  • Strengthen Occupant Protection

“The 2019 – 2020 Most Wanted List advocates for 46 specific safety recommendations that can and should be implemented during these next two years nd It also features broad, longstanding safety issues that still threaten the traveling public. Read more…

Shippers Must Have Closure Instructions on File

March 19th, 2019 by Howard Skolnik

Filed under: DOT/UN, Safety, Skolnik Newsletter
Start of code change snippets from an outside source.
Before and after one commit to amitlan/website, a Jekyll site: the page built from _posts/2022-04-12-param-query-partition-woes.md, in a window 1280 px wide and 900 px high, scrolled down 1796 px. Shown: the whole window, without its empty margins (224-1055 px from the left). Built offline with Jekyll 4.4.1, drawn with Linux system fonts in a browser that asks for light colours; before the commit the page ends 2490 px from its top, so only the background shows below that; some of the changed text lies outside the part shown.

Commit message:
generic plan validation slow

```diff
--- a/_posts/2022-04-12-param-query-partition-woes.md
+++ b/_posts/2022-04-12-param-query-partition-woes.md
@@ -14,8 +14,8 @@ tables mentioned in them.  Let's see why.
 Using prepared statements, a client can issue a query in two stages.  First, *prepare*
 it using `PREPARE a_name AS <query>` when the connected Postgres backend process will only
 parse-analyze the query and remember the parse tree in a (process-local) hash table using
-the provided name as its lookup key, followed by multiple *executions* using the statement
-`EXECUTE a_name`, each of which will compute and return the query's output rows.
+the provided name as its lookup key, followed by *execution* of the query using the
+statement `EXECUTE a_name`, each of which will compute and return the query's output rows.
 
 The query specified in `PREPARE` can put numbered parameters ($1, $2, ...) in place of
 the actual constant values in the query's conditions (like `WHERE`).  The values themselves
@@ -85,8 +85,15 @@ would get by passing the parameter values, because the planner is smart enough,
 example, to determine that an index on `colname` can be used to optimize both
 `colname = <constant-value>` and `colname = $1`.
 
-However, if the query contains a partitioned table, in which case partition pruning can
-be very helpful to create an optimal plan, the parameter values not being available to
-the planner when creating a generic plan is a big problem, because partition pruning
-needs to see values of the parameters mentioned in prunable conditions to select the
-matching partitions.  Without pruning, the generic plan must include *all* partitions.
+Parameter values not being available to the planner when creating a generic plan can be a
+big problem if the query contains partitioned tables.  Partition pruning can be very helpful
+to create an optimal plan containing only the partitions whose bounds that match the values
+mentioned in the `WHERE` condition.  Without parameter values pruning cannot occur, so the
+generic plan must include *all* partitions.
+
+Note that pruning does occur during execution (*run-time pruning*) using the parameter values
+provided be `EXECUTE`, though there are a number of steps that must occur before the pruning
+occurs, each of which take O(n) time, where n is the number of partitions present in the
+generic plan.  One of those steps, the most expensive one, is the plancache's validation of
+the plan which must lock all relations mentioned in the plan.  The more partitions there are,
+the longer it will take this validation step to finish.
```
By now, most of our Newsletter readers know that for all HazMat packagings, the packaging manufacturer is required by CFR 178.2(c) to deliver Closure Instructions with each package sold. Recently, a customer informed us that one of their other suppliers for a hazmat packaging refused to give them a Closure Instruction and UN Certification, claiming it was “proprietary information.” This is completely untrue and puts a shipper in danger of being non-compliant with DOT! Furthermore, if the shipper chooses to close theirs package without following the specific Closure Instructions from the manufacturer, the shipper would also be liable for a DOT non-compliance violation. Closure Instructions for steel drums require that the closing of a steel drum be translated into a technical instruction. These instructions are written without any DOT guidelines but must indicate the measures necessary in order to properly secure a package for transport. DOT does expect Closure Instructions to include some reference to torque capacities. These measures may include; specially calibrated tools; measurements; torque; and other familiar references. Because UN certified drums in the US must be re-tested annually, be sure that your Steel Drum supplier is providing current Closure Instructions that meet the requirements of CFR 178.2(c), and that you use the tools necessary to comply with these instructions. Some tools may require scheduled recalibrations. Lastly, verify that the Closure Instructions are being followed at each shipping location. Click here to verify that you have current SKOLNIK Closure Instructions for all your SKOLNIK containers.